Before LEWIS, Chief Judge, SETH, Circuit Judge, and CHRISTENSEN, Senior District Judge.1
This is an appeal by the Secretary of Health, Education and Welfare from a decision by the trial court that the appellee was an independent contractor and was not an employee of the Muskogee State Fair which was a tax-exempt organization.
The appellee-claimant filed an application for hospital insurance benefits under the Social Security Act (42 U.S.C. 426(a)) on the premise that she was, during 1969 and 1970, an independent contractor having paid self-employment social security taxes. The claim was denied on the ground that she was instead an employee of a nonprofit organization which had not waived its social security tax exemption. She sought her administrative remedies, and the administrative law judge concluded she was not entitled to benefits. The Appeals Council upheld the hearing decision. The appellee then began this action to review the Secretary's decision.
Under the portion of the Act for which benefits were here sought (Part A, Subchapter XVIII, 42 U.S.C. 1395c), a certain and her only ground for claim is the self-employment are required as an 'employee' as defined in 42 U.S.C. 409-410 or as a self-employed person under 42 U.S.C. 411. The organization here concerned had elected not to waive its exemption from social security taxes. Thus employment with it would not qualify the applicant, and her only ground for claim is the selfemployment status. See 42 U.S.C. 411 (a), (b) and (c). She paid the required taxes as a self-employed person.

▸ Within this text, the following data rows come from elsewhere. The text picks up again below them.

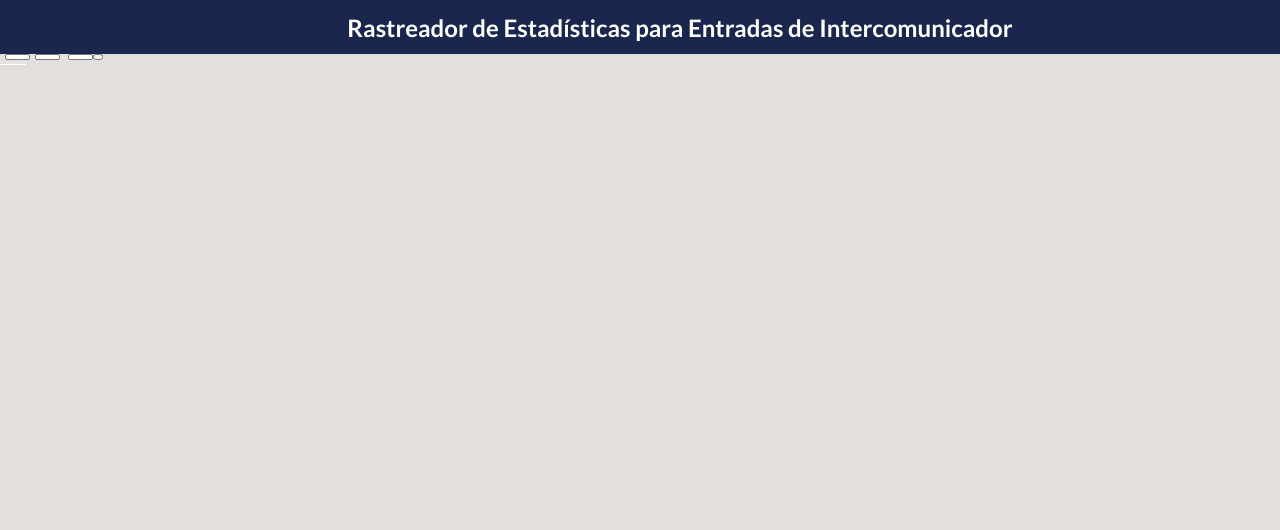
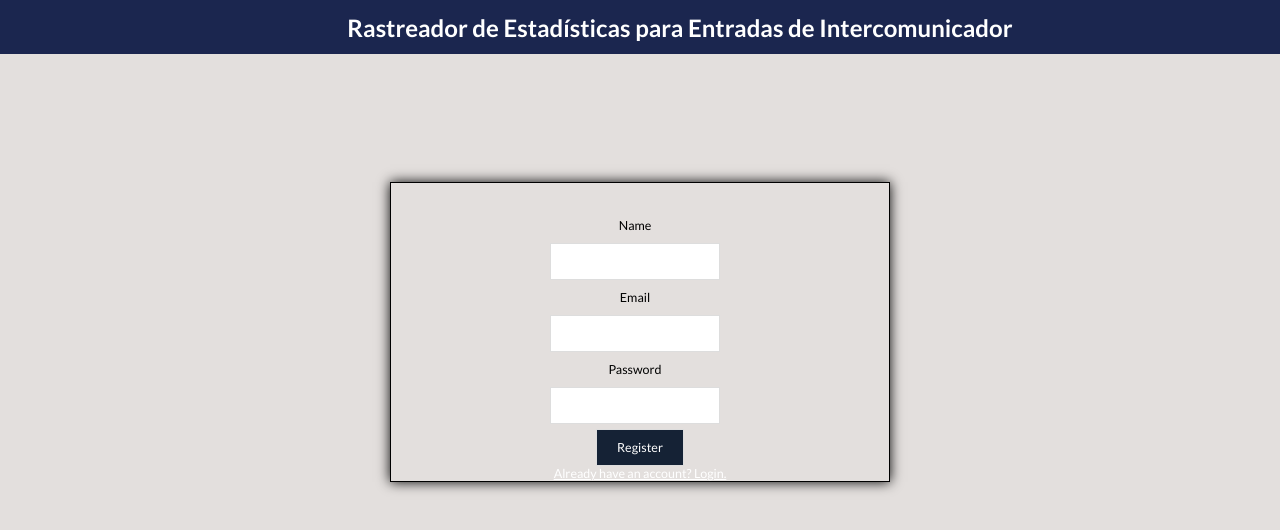
Before and after one commit to Ryuggu/Intercomunicador, a JavaScript app in the folder umbraco-project/: page /register in a window 1280 px wide. Shown: the top 530 px of the page. Built offline with nearby package versions, Linux system fonts and the light colour scheme; some icons are missing.

Commit message:
Update RegisterUser.vue

```diff
--- a/umbraco-project/src/views/RegisterUser.vue
+++ b/umbraco-project/src/views/RegisterUser.vue
@@ -1,6 +1,6 @@
 <template>
   <div>
-    <form @submit.prevent="register">
+    <form class="form-inline"  @submit.prevent="register">
       <label for="name">Name</label>
       <input v-model="name" type="text" name="name" value />
 
@@ -14,7 +14,7 @@
       <ul>
         <li v-for="(error, index) in errors" :key="index">{{ error }}</li>
       </ul>
-      <router-link to="/login">Already have an account? Login.</router-link>
+      <router-link to="/loginUser">Already have an account? Login.</router-link>
     </form>
   </div>
 </template>
@@ -47,3 +47,44 @@ export default {
   }
 };
 </script>
+<style lang="scss" scoped>
+.form-inline {
+  display: flex;
+  flex-direction: column;
+  align-items: center;
+  width: 50rem;
+  height: 30rem;
+  padding: 3rem;
+  margin-left: auto;
+  margin-right: auto;
+  margin-top: 10%;
+  border: 1px solid black;
+  box-shadow: 0rem 0rem 1.2rem 0rem black;
+  box-sizing: border-box;
+    font-size: 2rem;
+
+}
+
+.form-inline label {
+  margin: 5px 10px 5px 0;
+    color: black;
+
+}
+
+.form-inline input {
+  vertical-align: middle;
+  margin: 5px 10px 5px 0;
+  padding: 10px;
+  background-color: #fff;
+  border: 1px solid #ddd;
+  color: black;
+}
+
+.form-inline button {
+  padding: 10px 20px;
+  background-color: #152235;
+  border: 1px solid #ddd;
+  color: white;
+  cursor: pointer;
+}
+</style>
```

The record shows that the claimant was a longtime employee of the Fair as a secretary with some added duties. The permanent organization of the Fair was very small, and her duties were broad. In 1969 the Fair sought to end the employer-employee relationship with the claimant, and substituted an agreement with her as an independent contractor. We are unable to find in the record any significant change in her duties after she was put under contract. If the common law definitions of an employee are applied, claimant must be held to come within them. The same result comes about from the application of the definitions in the Act, 42 U.S.C. 410(j). The Supreme Court in Bartels v. Birmingham, 332 U.S. 126, 67 S.Ct. 1547, 91 L.Ed. 1947, and in United States v. Silk, 331 U.S. 704, 67 S.Ct. 1463, 91 L.Ed. 1757, considered the 'employee' definition under the Social Security Act. The issues there concerned contributions, but we must hold the two cited cases to be controlling. These and other cases hold that the realities of the situation must control over the form into which the relationship is sought to be cast.
The Secretary made the factual determination that the relationship was that of employer and employee. This finding is supported in the record by substantial evidence. See Atteberry v. Finch, 424 F.2d 36 (10th Cir.); Dvorak v. Celebrezze, 345 F.2d 894 (10th Cir.), and Folsom v. O'Neal, 250 F.2d 946 (10th Cir.).
The judgment of the trial court is set aside and the case is remanded with instructions to dismiss the action.
Of the District of Utah, sitting by designation